§ **Assignment**
Where a line in the entries below contains the word "first", count it. Return the total alone.

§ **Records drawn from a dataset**
==*==
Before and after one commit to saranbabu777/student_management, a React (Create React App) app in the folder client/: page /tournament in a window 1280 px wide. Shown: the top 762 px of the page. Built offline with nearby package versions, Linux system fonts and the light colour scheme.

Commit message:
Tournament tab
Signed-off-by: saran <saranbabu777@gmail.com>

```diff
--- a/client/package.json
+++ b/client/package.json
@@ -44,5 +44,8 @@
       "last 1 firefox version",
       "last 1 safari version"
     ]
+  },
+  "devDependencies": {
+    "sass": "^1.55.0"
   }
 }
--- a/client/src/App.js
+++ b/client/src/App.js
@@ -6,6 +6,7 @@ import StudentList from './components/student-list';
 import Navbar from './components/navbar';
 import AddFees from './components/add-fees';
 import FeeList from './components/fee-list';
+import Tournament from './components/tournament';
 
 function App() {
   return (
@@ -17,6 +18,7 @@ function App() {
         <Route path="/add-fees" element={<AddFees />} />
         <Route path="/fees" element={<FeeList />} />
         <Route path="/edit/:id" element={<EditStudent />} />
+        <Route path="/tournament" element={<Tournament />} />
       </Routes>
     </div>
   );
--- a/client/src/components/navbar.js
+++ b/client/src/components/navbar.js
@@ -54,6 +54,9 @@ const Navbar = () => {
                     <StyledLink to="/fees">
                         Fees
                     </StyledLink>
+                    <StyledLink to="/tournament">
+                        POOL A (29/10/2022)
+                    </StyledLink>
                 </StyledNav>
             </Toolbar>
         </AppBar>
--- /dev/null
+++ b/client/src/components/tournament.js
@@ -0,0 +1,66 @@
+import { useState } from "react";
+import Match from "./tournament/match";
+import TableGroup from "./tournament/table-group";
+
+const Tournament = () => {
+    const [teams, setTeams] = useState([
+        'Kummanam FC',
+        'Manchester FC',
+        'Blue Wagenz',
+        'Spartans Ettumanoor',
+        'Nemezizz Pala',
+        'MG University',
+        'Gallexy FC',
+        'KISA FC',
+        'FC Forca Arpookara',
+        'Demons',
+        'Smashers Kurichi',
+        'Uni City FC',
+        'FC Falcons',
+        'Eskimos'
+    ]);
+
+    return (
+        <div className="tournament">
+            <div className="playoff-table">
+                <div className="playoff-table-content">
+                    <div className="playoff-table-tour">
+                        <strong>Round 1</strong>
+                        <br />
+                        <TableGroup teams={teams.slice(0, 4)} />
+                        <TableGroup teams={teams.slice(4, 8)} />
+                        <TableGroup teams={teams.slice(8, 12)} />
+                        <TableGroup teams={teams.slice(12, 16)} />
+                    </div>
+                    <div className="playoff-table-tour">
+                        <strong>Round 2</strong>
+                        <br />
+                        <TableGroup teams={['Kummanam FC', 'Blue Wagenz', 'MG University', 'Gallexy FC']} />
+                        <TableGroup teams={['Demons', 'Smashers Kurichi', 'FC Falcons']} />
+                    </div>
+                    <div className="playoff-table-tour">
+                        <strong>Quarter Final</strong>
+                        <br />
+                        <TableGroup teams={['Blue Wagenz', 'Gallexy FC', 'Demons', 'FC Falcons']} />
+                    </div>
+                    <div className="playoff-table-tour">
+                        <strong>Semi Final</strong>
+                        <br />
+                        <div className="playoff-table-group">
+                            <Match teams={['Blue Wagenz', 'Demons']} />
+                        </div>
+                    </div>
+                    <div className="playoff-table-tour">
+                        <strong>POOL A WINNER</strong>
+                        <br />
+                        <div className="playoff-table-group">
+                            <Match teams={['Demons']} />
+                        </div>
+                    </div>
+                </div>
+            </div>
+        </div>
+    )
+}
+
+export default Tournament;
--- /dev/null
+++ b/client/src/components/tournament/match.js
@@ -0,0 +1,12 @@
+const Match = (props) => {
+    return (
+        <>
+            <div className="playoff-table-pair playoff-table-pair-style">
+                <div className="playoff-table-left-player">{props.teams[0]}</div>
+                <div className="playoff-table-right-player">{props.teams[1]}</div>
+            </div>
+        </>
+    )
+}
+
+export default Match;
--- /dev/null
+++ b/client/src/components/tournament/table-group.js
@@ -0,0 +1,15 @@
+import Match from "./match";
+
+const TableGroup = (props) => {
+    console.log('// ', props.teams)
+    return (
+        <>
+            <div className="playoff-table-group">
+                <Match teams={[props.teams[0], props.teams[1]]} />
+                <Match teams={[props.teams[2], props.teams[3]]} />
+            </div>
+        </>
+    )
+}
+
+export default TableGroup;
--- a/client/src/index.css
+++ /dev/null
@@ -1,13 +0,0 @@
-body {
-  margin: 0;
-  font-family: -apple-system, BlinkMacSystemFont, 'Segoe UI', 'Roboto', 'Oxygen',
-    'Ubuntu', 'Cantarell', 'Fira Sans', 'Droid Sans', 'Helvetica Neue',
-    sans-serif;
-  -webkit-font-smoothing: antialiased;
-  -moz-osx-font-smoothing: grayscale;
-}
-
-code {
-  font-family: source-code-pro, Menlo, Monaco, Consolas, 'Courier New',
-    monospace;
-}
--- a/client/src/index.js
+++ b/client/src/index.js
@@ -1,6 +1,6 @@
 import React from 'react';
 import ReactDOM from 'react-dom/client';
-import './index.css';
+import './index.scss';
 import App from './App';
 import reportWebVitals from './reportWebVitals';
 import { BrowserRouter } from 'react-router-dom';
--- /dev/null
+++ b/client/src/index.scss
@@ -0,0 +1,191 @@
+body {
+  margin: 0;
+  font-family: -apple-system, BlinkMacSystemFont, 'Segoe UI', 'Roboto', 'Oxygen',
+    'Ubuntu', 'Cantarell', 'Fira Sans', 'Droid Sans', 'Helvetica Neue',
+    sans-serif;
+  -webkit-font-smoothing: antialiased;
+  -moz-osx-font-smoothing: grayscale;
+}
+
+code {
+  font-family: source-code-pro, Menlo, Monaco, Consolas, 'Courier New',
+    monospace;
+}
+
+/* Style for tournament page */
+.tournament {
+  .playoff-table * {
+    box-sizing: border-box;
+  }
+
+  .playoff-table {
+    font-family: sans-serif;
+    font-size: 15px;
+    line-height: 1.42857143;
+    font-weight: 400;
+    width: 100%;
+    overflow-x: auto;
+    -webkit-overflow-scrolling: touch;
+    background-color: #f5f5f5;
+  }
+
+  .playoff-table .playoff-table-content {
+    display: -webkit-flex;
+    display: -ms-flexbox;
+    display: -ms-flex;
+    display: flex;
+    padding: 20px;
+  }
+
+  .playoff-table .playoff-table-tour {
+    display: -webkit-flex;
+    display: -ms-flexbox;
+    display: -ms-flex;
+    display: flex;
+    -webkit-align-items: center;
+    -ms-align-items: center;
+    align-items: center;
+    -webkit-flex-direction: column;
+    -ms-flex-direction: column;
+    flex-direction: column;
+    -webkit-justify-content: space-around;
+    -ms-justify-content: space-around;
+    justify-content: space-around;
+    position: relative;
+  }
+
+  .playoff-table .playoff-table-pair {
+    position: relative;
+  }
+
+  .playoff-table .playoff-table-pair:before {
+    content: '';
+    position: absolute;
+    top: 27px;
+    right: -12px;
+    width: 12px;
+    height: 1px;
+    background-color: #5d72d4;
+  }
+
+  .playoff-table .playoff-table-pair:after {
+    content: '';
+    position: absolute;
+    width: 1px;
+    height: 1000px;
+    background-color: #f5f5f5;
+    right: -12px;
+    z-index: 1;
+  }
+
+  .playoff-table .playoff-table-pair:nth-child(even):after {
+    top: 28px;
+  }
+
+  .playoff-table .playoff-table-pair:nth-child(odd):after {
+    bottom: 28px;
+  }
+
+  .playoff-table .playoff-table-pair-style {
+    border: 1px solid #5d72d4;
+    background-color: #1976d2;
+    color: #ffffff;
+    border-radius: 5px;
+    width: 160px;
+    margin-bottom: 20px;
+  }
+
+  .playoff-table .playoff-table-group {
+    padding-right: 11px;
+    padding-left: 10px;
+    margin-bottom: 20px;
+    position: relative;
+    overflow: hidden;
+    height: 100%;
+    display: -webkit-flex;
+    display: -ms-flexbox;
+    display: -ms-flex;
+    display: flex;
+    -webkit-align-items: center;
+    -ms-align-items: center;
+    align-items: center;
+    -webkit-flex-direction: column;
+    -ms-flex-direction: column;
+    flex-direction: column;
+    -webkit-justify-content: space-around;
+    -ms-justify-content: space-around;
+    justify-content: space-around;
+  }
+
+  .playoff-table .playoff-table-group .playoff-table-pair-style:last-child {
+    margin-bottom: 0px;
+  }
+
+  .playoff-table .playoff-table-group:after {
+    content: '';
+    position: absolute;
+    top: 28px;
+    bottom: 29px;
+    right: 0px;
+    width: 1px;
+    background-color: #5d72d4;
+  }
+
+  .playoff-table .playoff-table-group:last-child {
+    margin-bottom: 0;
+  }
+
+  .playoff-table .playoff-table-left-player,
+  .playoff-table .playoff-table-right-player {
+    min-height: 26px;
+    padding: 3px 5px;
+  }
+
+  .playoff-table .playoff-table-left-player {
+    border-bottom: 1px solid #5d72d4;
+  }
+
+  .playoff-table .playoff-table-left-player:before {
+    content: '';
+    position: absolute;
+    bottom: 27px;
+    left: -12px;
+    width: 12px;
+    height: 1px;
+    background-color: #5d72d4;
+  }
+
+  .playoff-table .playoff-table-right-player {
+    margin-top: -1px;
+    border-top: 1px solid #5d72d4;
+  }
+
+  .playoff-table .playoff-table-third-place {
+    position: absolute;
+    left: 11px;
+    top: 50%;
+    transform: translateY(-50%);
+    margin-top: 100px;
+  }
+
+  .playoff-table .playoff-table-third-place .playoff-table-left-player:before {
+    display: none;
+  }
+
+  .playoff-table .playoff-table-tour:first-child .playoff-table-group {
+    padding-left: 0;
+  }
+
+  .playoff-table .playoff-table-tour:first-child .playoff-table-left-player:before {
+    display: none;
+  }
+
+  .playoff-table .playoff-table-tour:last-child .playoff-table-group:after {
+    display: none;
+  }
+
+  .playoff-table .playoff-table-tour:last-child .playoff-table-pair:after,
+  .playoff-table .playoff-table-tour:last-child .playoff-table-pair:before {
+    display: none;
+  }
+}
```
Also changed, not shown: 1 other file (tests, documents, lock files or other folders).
==*==
§ **Solution to the problem**
2